Monday, February 16, 2009

Art of Manliness - Every Man Needs a Man Mentor

Another interesting post from The Art of Manliness, this one looks at the idea of mentors for young men in particular, but also men in general. I've been fortunate to have one of these men in my life, when I was in my early twenties, and he is still a friend today. In fact, he has known me longer than any other person alive who is still in my life.

Every Man Needs a Man Mentor

February 15, 2009

manmentor Every Man Needs a Man Mentor

When I was 15, I met a man who would have a profound impact on my life. His name was Andrew Lester. I first encountered Mr. Lester at church. He was the fun old guy that everyone liked being around. Despite being in his 8os, he had this boyish, mischievous look to him. He also made wearing a Breath-right nasal strip look cool. He wore them all the time. Mr. Lester was an artist by trade. His mother was a Cheyenne Indian, so his art focused on Native American motifs. A tribe called him the White Buffalo, and he made a really beautiful painting representing the name bestowed on him. I have print of it hanging up in my office.

While Mr. Lester dabbled in painting, his real skill was in sculpting clay. He sculpted mammoth busts of great people from history like Martin Luther King Jr., Jim Thorpe, and Western movie star Tom Mixx. When he wasn’t working in his studio, he volunteered in various community organizations aimed at helping underprivileged Native and African Americans. Mr. Lester was very active in the African-American community in Oklahoma and founded the Oklahoma African-American Museum Hall of Fame.

When I first saw Mr. Lester at church, I never thought he would become a mentor and good friend to me. But by chance, I was asked to regularly visit him and his wife to help them out around their home. Little did I know the impact this man would have on my passage into manhood.

A few weekends a month throughout high school, I would drive up to Mr. Lester’s home in Guthrie to visit him. Our visits usually began with me doing some chore around the house or in his art studio. This often involved me pulling some weeds or moving the big clay busts around in his studio. He sometimes had me actually work on his busts. I remember doing some fine tuning to Tom Mixx’s hat and nose with a chisel and some sandpaper.

lester11 Every Man Needs a Man Mentor

After I finished my task, Mr. Lester and I would go to his living room or studio just to talk. He’d share with me stories from his life. I learned how as a teenager in the 1920’s, Mr. Lester hitchhiked all the way from Cheyenne, OK to San Antonio, TX just to see if the Alamo would display a bust of Davy Crockett that he had sculpted. They agreed. The sculpture is still there today.
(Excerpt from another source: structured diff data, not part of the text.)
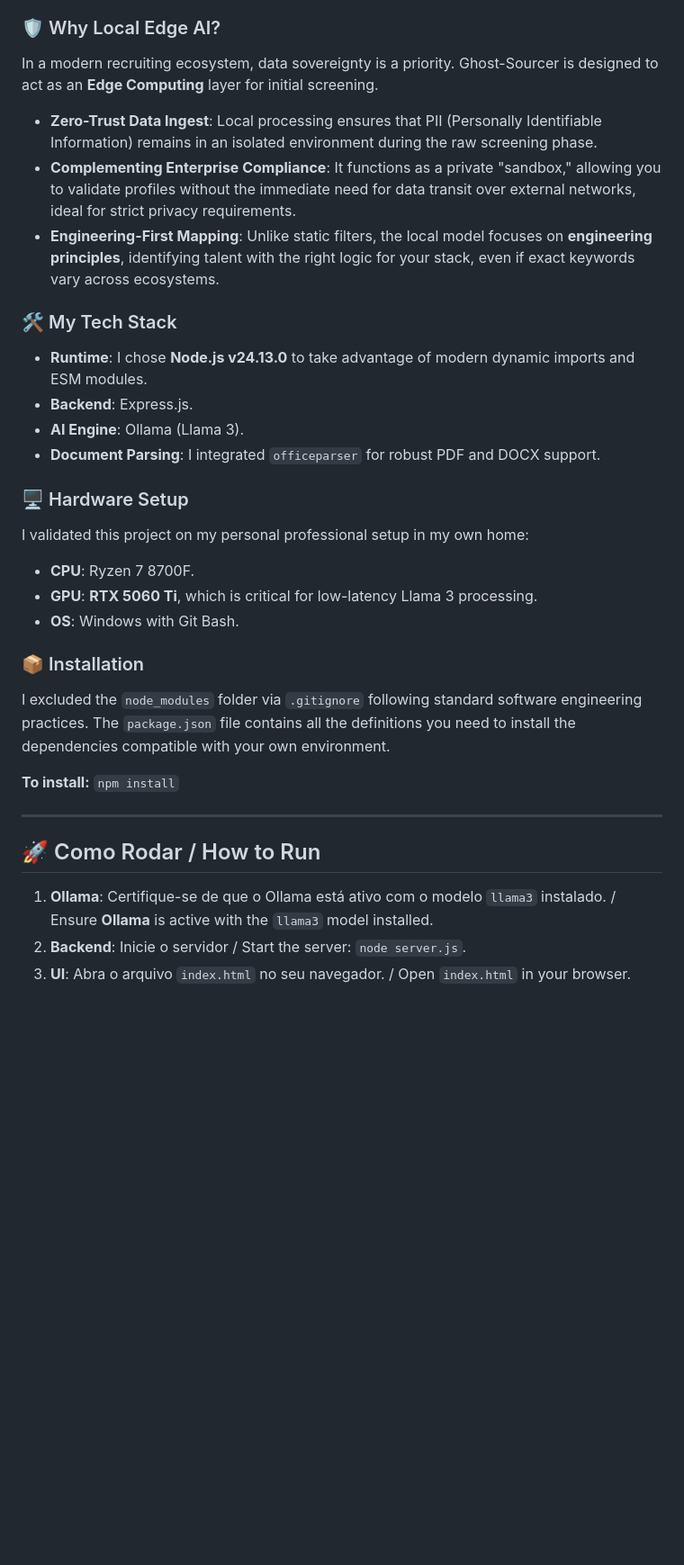
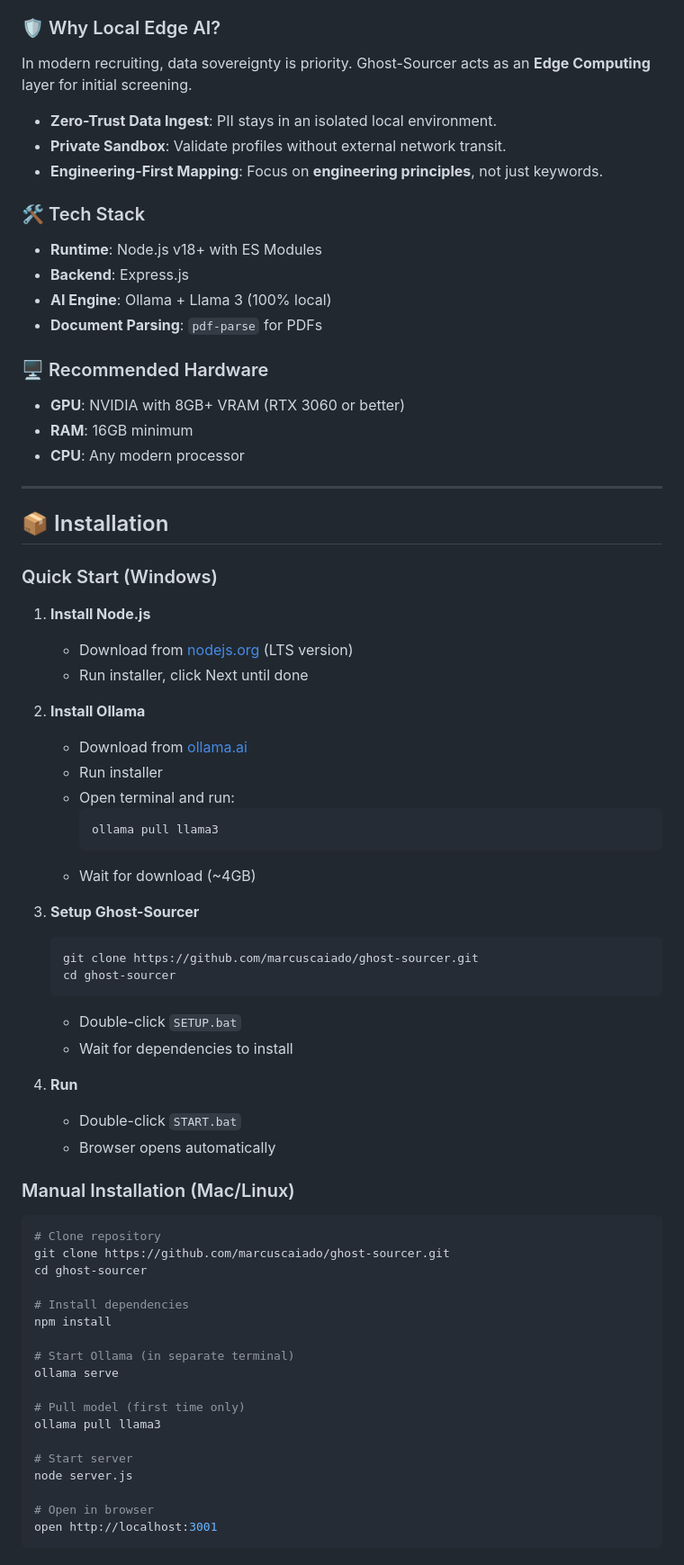
Before and after one commit to marcuscaiado/ghost-sourcer, a Markdown page: README.md, the part around one of its changes. Shown at 90% size. GitHub-like rendering; blank space fills up the shorter version.

````diff
--- a/README.md
+++ b/README.md
@@ -49,31 +57,73 @@ I built **Ghost-Sourcer** to run technical screenings **100% locally**. As a Tec
 
 ### 🛡️ Why Local Edge AI?
-In a modern recruiting ecosystem, data sovereignty is a priority. Ghost-Sourcer is designed to act as an **Edge Computing** layer for initial screening.
-* **Zero-Trust Data Ingest**: Local processing ensures that PII (Personally Identifiable Information) remains in an isolated environment during the raw screening phase.
-* **Complementing Enterprise Compliance**: It functions as a private "sandbox," allowing you to validate profiles without the immediate need for data transit over external networks, ideal for strict privacy requirements.
-* **Engineering-First Mapping**: Unlike static filters, the local model focuses on **engineering principles**, identifying talent with the right logic for your stack, even if exact keywords vary across ecosystems.
+In modern recruiting, data sovereignty is priority. Ghost-Sourcer acts as an **Edge Computing** layer for initial screening.
 
-### 🛠️ My Tech Stack
-* **Runtime**: I chose **Node.js v24.13.0** to take advantage of modern dynamic imports and ESM modules.
-* **Backend**: Express.js.
-* **AI Engine**: Ollama (Llama 3).
-* **Document Parsing**: I integrated `officeparser` for robust PDF and DOCX support.
+* **Zero-Trust Data Ingest**: PII stays in an isolated local environment.
+* **Private Sandbox**: Validate profiles without external network transit.
+* **Engineering-First Mapping**: Focus on **engineering principles**, not just keywords.
 
-### 🖥️ Hardware Setup
-I validated this project on my personal professional setup in my own home:
-* **CPU**: Ryzen 7 8700F.
-* **GPU**: **RTX 5060 Ti**, which is critical for low-latency Llama 3 processing.
-* **OS**: Windows with Git Bash.
+### 🛠️ Tech Stack
+* **Runtime**: Node.js v18+ with ES Modules
+* **Backend**: Express.js
+* **AI Engine**: Ollama + Llama 3 (100% local)
+* **Document Parsing**: `pdf-parse` for PDFs
 
-### 📦 Installation
-I excluded the `node_modules` folder via `.gitignore` following standard software engineering practices. The `package.json` file contains all the definitions you need to install the dependencies compatible with your own environment.
-
-**To install:**
-`npm install`
+### 🖥️ Recommended Hardware
+* **GPU**: NVIDIA with 8GB+ VRAM (RTX 3060 or better)
+* **RAM**: 16GB minimum
+* **CPU**: Any modern processor
 
 ---
 
-## 🚀 Como Rodar / How to Run
-1. **Ollama**: Certifique-se de que o Ollama está ativo com o modelo `llama3` instalado. / Ensure **Ollama** is active with the `llama3` model installed.
-2. **Backend**: Inicie o servidor / Start the server: `node server.js`.
-3. **UI**: Abra o arquivo `index.html` no seu navegador. / Open `index.html` in your browser.
+## 📦 Installation
+
+### Quick Start (Windows)
+
+1. **Install Node.js**
+   - Download from [nodejs.org](https://nodejs.org/) (LTS version)
+   - Run installer, click Next until done
+
+2. **Install Ollama**
+   - Download from [ollama.ai](https://ollama.ai/)
+   - Run installer
+   - Open terminal and run:
+     ```bash
+     ollama pull llama3
+     ```
+   - Wait for download (~4GB)
+
+3. **Setup Ghost-Sourcer**
+   ```bash
+   git clone https://github.com/marcuscaiado/ghost-sourcer.git
+   cd ghost-sourcer
+   ```
+   - Double-click `SETUP.bat`
+   - Wait for dependencies to install
+
+4. **Run**
+   - Double-click `START.bat`
+   - Browser opens automatically
+
+### Manual Installation (Mac/Linux)
+
+```bash
+# Clone repository
+git clone https://github.com/marcuscaiado/ghost-sourcer.git
+cd ghost-sourcer
+
+# Install dependencies
+npm install
+
+# Start Ollama (in separate terminal)
+ollama serve
+
+# Pull model (first time only)
+ollama pull llama3
+
+# Start server
+node server.js
+
+# Open in browser
+open http://localhost:3001
+```
+
````
Also changed, not shown: other parts of README.md (+142 -28 lines).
He shared with me his experience as an art teacher for troubled students in inner city Los Angeles during the 1960s. This was an intense time to be a white guy living in that part of LA. Racial tensions were high and boiled over in 1965 during the Watts Riot. But despite being a white guy from Oklahoma, Mr. Lester was able to make fast friends with the students in his class. And he quickly became involved with helping the African-American community in the city.

With each story, Mr. Lester would always impart a life lesson. He’d used the story about his trip to San Antonio to teach me about doing whatever it takes to accomplish a goal in life. His experience in Los Angeles conveyed to me the importance of tolerance, respect, and compassion for people who are different from you and that a real man will stand up for the oppressed and downtrodden.
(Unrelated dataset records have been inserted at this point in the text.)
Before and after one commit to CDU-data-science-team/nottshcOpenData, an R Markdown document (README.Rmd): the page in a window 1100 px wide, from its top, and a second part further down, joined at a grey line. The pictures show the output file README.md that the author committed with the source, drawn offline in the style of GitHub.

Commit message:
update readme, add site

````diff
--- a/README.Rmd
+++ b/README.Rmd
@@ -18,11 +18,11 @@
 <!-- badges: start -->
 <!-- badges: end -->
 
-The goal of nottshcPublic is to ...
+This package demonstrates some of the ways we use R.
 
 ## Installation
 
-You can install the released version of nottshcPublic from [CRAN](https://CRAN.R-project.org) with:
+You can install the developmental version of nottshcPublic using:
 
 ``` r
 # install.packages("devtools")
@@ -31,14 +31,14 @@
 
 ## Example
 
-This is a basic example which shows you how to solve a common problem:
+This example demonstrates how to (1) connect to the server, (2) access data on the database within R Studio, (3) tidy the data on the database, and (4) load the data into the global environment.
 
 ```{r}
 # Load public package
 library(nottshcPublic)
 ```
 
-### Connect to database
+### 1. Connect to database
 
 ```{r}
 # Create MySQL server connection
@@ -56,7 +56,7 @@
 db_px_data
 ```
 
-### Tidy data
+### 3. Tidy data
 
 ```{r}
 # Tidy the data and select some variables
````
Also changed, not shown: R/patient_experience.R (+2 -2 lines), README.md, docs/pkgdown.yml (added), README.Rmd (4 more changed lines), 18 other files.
Mr. Lester would always ask me about what was going on in my life. He’d listen intently and provide some counsel and words of encouragement or sometimes a verbal kick in the butt if I needed it. After each visit with him, I felt uplifted and edified.

But my friend and mentor became sick. He was diagnosed with cancer. Our visits became shorter. It was hard to see this man who was once filled with mischief and vitality become weak from the chemo. But Mr. Lester still shared stories and lessons, and he still gave me advice and counsel.
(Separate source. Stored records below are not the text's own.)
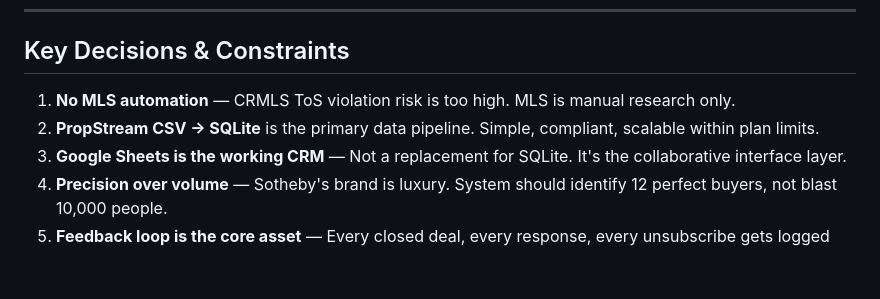
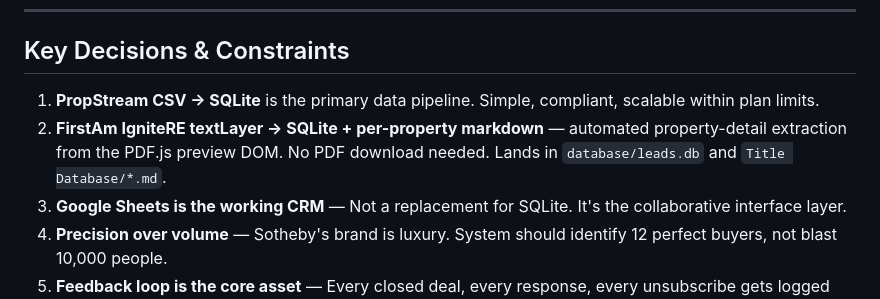
Before and after one commit to adamjboehrer-GIT/Real-Estate-, a Markdown page: CLAUDE.md, the part around the change. GitHub-like rendering; blank space fills up the shorter version.

Commit message:
auto: update CLAUDE.md

```diff
--- a/CLAUDE.md
+++ b/CLAUDE.md
@@ -121,8 +121,8 @@ Every outreach action should be logged with: channel, contact ID, date, message
 
 ## Key Decisions & Constraints
 
-1. **No MLS automation** — CRMLS ToS violation risk is too high. MLS is manual research only.
-2. **PropStream CSV → SQLite** is the primary data pipeline. Simple, compliant, scalable within plan limits.
+1. **PropStream CSV → SQLite** is the primary data pipeline. Simple, compliant, scalable within plan limits.
+2. **FirstAm IgniteRE textLayer → SQLite + per-property markdown** — automated property-detail extraction from the PDF.js preview DOM. No PDF download needed. Lands in `database/leads.db` and `Title Database/*.md`.
 3. **Google Sheets is the working CRM** — Not a replacement for SQLite. It's the collaborative interface layer.
 4. **Precision over volume** — Sotheby's brand is luxury. System should identify 12 perfect buyers, not blast 10,000 people.
 5. **Feedback loop is the core asset** — Every closed deal, every response, every unsubscribe gets logged and fed back to improve targeting. This is what compounds over time.
```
Mr. Lester died during my senior year of high school. I remember driving up to Cheyenne, OK, to see Mr. Lester return to his birthplace. His final resting ground was appropriate; Cheyenne’s wide open skies and desert landscape provided enough room for a spirit as big as Mr. Lester’s to roam.

lester Every Man Needs a Man Mentor

Andrew Lester Working on a Bust

It’s been almost ten years since Andrew Lester died, but I can still vividly remember the conversations we had and the lessons he presented to me. From Mr. Lester, I learned the importance of being an honorable man. I learned that success in life requires tenacity and enthusiasm. I learned that the strong should look out for the weak. And I learned the value of respect towards all men, no matter their race, creed, or social background.

Read the rest of the post to see the four kinds of mentors most men need, and for how to become a mentor to others.

1 comment:

Graham from The Confident Man Project said...

Hey I totally agree that having male mentors is vital for men to be successful in life. Thanks for your posting!